Work task. Your reply should be made up of every line in the records below that holds the string "observed".

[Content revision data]
Segment Open
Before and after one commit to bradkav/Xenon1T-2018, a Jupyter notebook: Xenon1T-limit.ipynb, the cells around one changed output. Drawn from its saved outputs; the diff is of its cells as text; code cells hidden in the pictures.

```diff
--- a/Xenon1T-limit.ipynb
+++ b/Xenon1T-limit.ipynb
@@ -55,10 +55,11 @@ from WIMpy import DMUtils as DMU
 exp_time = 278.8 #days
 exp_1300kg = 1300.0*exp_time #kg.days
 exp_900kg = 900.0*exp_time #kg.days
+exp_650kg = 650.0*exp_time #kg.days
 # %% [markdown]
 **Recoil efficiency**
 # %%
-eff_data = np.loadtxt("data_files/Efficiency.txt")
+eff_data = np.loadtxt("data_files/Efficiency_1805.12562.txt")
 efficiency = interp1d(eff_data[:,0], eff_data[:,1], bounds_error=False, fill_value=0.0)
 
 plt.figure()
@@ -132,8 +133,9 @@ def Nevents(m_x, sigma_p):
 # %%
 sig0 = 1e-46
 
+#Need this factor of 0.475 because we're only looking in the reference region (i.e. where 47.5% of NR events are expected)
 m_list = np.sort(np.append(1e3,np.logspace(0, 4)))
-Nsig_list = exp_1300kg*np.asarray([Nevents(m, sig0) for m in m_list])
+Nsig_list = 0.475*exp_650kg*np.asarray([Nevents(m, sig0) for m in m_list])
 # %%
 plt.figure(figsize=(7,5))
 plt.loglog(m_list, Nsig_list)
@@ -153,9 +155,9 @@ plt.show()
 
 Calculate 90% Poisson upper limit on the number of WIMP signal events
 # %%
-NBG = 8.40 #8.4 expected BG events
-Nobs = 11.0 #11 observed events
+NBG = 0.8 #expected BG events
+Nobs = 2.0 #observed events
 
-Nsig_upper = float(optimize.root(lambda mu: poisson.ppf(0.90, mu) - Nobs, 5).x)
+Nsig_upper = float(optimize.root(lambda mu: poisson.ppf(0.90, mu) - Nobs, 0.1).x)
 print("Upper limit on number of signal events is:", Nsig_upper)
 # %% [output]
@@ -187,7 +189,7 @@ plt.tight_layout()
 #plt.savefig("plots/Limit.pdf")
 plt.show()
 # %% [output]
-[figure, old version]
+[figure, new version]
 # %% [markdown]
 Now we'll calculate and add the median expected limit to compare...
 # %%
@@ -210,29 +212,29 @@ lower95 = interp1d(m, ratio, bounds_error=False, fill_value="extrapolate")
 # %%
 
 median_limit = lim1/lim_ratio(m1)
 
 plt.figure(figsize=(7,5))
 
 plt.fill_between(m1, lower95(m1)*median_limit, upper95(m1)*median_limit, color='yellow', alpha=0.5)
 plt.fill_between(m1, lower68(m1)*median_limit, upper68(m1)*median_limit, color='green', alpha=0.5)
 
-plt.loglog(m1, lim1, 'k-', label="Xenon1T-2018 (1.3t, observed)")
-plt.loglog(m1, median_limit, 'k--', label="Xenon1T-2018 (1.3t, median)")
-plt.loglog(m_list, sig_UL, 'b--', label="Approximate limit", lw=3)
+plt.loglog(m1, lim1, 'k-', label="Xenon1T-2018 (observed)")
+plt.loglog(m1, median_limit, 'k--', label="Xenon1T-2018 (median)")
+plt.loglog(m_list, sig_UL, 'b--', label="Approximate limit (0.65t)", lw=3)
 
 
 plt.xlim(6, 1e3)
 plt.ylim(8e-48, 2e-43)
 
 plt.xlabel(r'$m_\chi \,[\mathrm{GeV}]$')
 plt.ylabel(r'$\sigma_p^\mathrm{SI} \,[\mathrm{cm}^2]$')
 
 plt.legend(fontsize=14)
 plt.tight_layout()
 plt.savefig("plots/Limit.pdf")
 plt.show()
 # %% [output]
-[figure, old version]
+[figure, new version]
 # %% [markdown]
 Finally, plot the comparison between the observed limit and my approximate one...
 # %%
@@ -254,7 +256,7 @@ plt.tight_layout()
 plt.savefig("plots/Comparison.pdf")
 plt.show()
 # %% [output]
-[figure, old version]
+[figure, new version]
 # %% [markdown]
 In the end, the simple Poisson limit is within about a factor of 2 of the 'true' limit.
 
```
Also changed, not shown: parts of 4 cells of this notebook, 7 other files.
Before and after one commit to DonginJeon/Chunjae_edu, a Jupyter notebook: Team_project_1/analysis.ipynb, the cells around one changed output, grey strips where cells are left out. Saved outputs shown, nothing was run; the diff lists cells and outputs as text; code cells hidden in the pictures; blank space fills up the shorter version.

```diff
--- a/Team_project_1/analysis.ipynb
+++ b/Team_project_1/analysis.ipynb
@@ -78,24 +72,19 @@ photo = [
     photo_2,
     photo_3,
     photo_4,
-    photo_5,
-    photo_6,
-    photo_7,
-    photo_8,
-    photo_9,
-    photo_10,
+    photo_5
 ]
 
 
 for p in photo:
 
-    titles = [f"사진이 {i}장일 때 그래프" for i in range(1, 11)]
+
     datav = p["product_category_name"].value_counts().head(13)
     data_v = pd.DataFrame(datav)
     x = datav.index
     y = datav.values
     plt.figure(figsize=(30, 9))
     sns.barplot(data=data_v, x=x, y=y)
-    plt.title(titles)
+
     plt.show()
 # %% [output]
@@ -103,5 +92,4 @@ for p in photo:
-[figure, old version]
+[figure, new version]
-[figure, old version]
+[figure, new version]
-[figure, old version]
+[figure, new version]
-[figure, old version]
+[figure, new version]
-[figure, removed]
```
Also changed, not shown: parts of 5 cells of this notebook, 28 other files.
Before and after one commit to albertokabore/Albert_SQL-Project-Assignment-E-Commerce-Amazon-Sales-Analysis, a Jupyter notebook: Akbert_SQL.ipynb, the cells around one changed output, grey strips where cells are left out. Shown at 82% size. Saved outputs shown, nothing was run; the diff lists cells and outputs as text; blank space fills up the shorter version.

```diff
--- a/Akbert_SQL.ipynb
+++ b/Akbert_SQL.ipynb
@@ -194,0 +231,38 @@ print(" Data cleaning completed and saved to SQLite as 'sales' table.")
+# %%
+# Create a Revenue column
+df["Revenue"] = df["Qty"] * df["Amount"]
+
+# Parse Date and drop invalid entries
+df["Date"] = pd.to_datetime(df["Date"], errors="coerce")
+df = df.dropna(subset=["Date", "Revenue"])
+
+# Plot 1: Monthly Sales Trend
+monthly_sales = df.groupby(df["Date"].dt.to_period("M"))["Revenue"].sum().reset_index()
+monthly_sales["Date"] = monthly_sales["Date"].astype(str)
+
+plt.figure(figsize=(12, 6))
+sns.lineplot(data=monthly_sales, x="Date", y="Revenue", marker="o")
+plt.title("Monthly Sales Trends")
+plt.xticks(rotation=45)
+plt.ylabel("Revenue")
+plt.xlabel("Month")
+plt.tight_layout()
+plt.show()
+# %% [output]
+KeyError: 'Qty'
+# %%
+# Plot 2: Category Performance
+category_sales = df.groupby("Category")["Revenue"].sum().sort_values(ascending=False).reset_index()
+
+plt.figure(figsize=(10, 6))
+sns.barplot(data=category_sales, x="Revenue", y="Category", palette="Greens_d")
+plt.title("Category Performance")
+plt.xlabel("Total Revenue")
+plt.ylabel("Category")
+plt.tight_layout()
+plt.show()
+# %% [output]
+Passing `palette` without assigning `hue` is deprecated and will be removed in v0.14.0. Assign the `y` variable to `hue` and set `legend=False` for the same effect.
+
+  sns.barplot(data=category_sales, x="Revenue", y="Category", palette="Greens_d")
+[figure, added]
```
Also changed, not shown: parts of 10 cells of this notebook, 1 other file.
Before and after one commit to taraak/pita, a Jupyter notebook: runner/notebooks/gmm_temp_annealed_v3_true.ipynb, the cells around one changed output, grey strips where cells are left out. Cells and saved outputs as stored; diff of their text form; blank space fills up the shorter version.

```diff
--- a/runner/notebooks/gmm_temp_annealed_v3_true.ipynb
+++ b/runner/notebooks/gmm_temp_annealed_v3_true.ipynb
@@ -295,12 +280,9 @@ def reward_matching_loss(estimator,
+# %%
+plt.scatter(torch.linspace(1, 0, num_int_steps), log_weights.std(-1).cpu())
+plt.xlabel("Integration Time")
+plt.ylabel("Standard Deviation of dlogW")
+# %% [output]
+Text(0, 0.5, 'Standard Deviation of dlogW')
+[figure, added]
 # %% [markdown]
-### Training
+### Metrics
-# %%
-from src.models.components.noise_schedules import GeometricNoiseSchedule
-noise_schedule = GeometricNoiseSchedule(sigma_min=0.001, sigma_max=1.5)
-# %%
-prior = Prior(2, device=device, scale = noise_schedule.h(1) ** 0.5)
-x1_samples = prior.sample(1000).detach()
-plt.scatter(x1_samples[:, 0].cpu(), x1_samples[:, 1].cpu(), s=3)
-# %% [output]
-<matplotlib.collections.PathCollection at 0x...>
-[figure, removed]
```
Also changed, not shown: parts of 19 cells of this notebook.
Segment Closed
Task result.
-Nobs = 11.0 #11 observed events
+Nobs = 2.0 #observed events
-plt.loglog(m1, lim1, 'k-', label="Xenon1T-2018 (1.3t, observed)")
+plt.loglog(m1, lim1, 'k-', label="Xenon1T-2018 (observed)")
 Finally, plot the comparison between the observed limit and my approximate one...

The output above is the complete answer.